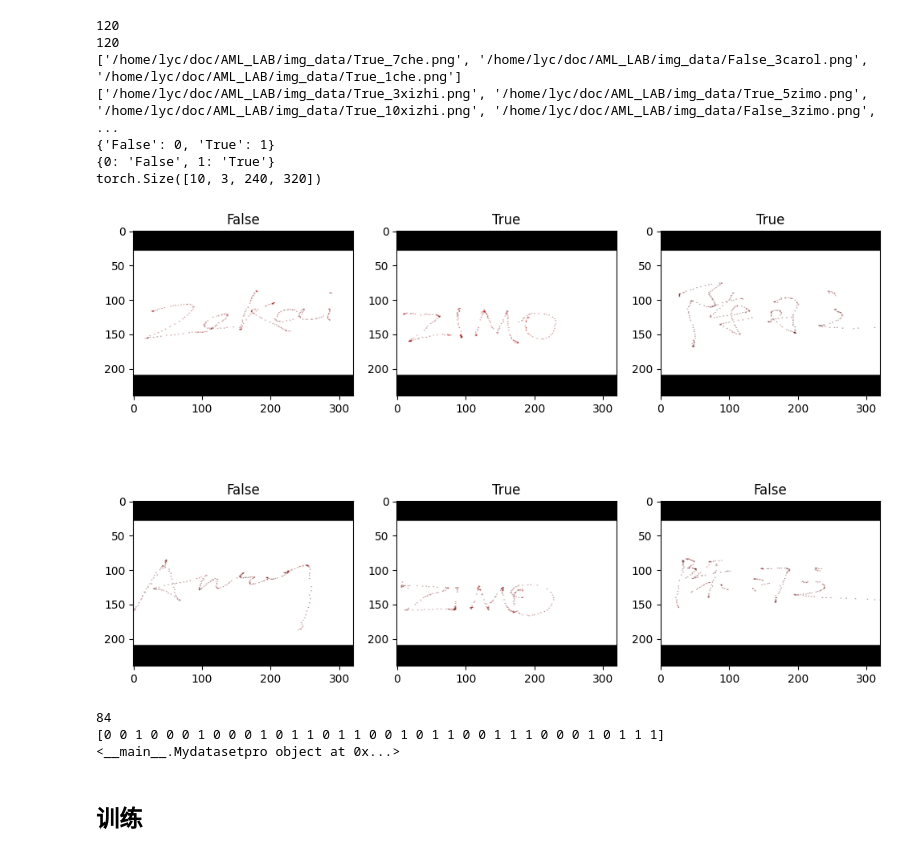
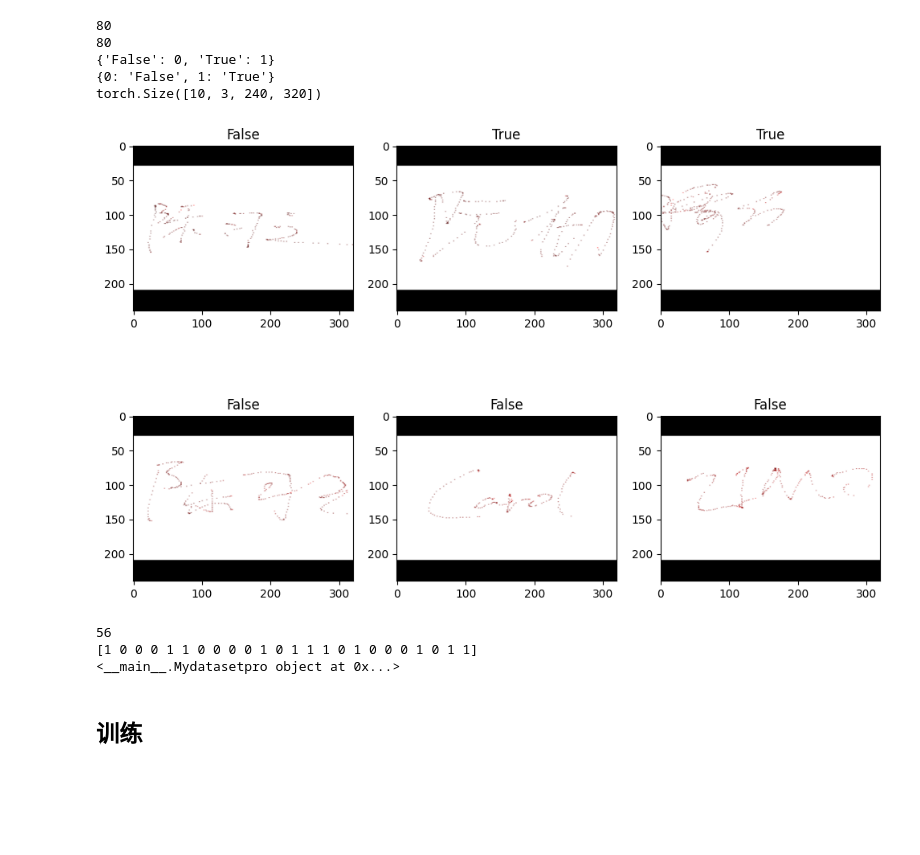
Before and after one commit to Lycho556/AML_LAB, a Jupyter notebook: Compare_fun/img_train.ipynb, the cells around one changed output. Drawn from its saved outputs; the diff is of its cells as text; code cells hidden in the pictures; blank space fills up the shorter version.

```diff
--- a/Compare_fun/img_train.ipynb
+++ b/Compare_fun/img_train.ipynb
@@ -21,7 +21,7 @@ class Mydataset(data.Dataset):
         return len(self.imgs_path)
 # %%
 #使用glob方法来获取数据图片的所有路径
-all_imgs_path = glob.glob(r'/home/lyc/doc/AML_LAB/img_data/*.png')#数据文件夹路径，根据实际情况更改！
+all_imgs_path = glob.glob(r'/home/yl7723/work/AML_LAB/img_data/*.png')#数据文件夹路径，根据实际情况更改！
 #循环遍历输出列表中的每个元素，显示出每个图片的路径
 sample_size=0
 for var in all_imgs_path:
@@ -33,7 +33,7 @@ print(sample_size)
 signature_dataset = Mydataset(all_imgs_path)
 print(len(signature_dataset)) #返回文件夹中图片总个数
 sinature_datalodaer = torch.utils.data.DataLoader(signature_dataset, batch_size=5) #每次迭代时返回五个数据
-print(next(iter(sinature_datalodaer)))
+#print(next(iter(sinature_datalodaer)))
 
 species = ['False','True']
 species_to_id = dict((c, i) for i, c in enumerate(species))
@@ -71,38 +71,36 @@ class Mydatasetpro(data.Dataset):
         data = self.transforms(pil_img)
         return data, label
 # 返回长度
     def __len__(self):
         return len(self.imgs)
 
 
 
 BATCH_SIZE = 10
 signature_dataset = Mydatasetpro(all_imgs_path, all_labels, transform)
 sinature_datalodaer = data.DataLoader(
                             signature_dataset,
                             batch_size=BATCH_SIZE,
                             shuffle=True
 )
 
 imgs_batch, labels_batch = next(iter(sinature_datalodaer))
 print(imgs_batch.shape)
 
 plt.figure(figsize=(12, 8))
 for i, (img, label) in enumerate(zip(imgs_batch[:6], labels_batch[:6])):
     img = img.permute(1, 2, 0).numpy()
     plt.subplot(2, 3, i+1)
     plt.title(id_to_species.get(label.item()))
     plt.imshow(img)
 plt.show()#展示图片
 # %% [output]
-120
-120
-['/home/lyc/doc/AML_LAB/img_data/True_7che.png', '/home/lyc/doc/AML_LAB/img_data/False_3carol.png', '/home/lyc/doc/AML_LAB/img_data/True_1che.png']
-['/home/lyc/doc/AML_LAB/img_data/True_3xizhi.png', '/home/lyc/doc/AML_LAB/img_data/True_5zimo.png', '/home/lyc/doc/AML_LAB/img_data/True_10xizhi.png', '/home/lyc/doc/AML_LAB/img_data/False_3zimo.png', ...
+80
+80
 {'False': 0, 'True': 1}
 {0: 'False', 1: 'True'}
 torch.Size([10, 3, 240, 320])
-[figure, old version]
+[figure, new version]
 # %%
 import pandas as pd
 
@@ -137,8 +135,8 @@ test_imgs = pd.get_dummies(test_imgs)
 train_dl = data.DataLoader(train_ds, batch_size=BATCH_SIZE, shuffle=True)#TrainSet Labels
 test_dl = data.DataLoader(test_ds, batch_size=BATCH_SIZE, shuffle=True)#TestSet Labels
 # %% [output]
-84
-[0 0 1 0 0 0 1 0 0 0 1 0 1 1 0 1 1 0 0 1 0 1 1 0 0 1 1 1 0 0 0 1 0 1 1 1]
+56
+[1 0 0 0 1 1 0 0 0 0 1 0 1 1 1 0 1 0 0 0 1 0 1 1]
 <__main__.Mydatasetpro object at 0x...>
 # %% [markdown]
 ## 训练
```
Also changed, not shown: parts of 2 cells of this notebook, 1 other file.
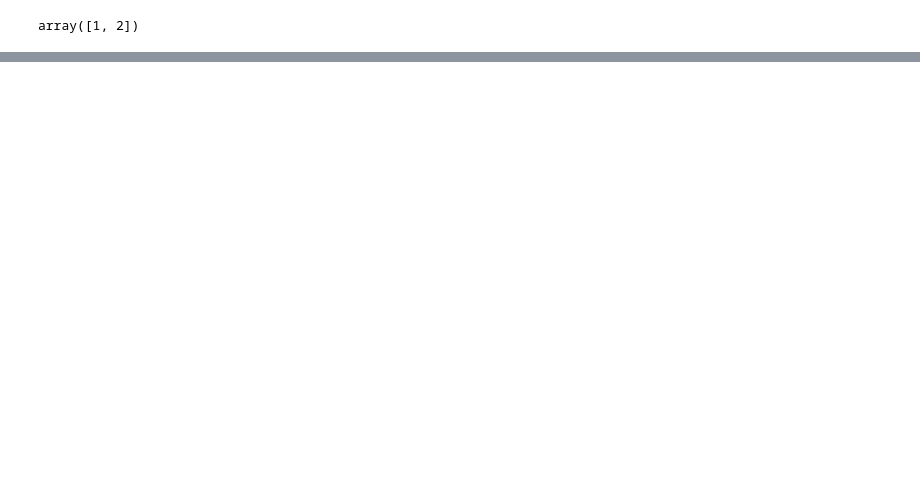
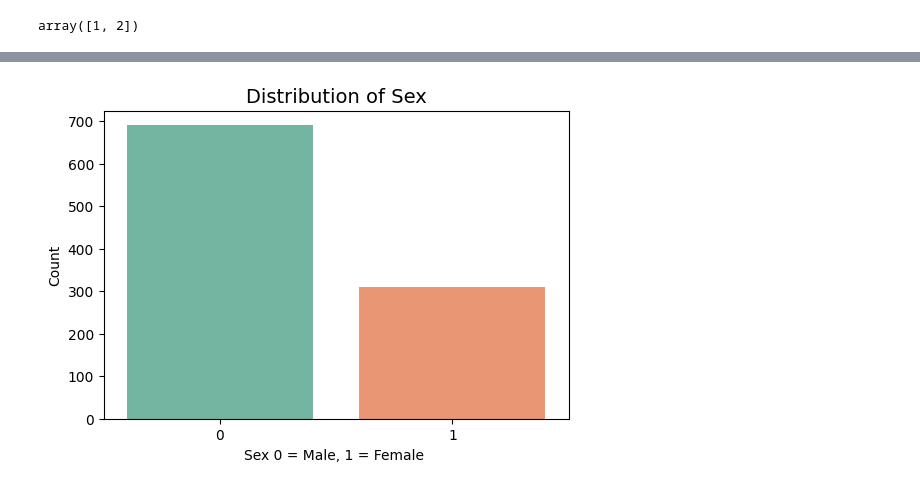
Before and after one commit to ThatPalAl/CreditRisk, a Jupyter notebook: notebooks/data_analysis.ipynb, the cells around one changed output, grey strips where cells are left out. Cells and saved outputs as stored; diff of their text form; code cells hidden in the pictures; blank space fills up the shorter version.

```diff
--- a/notebooks/data_analysis.ipynb
+++ b/notebooks/data_analysis.ipynb
@@ -414,0 +572,9 @@ array([1, 2])
+# %%
+plt.figure(figsize=(6,4))
+sns.countplot(x='sex', data=df, hue='sex', palette='Set2', legend=False)
+plt.title("Distribution of Sex", fontsize=14)
+plt.xlabel("Sex 0 = Male, 1 = Female ")
+plt.ylabel("Count")
+plt.show()
+# %% [output]
+[figure, added]
```
Also changed, not shown: parts of 35 cells of this notebook.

▬▬▬▬▬▬▬▬▬▬

#### Task directions
Pull every line containing "shown" out of the data above.

#### Answer
Also changed, not shown: parts of 2 cells of this notebook, 1 other file.
Also changed, not shown: parts of 35 cells of this notebook.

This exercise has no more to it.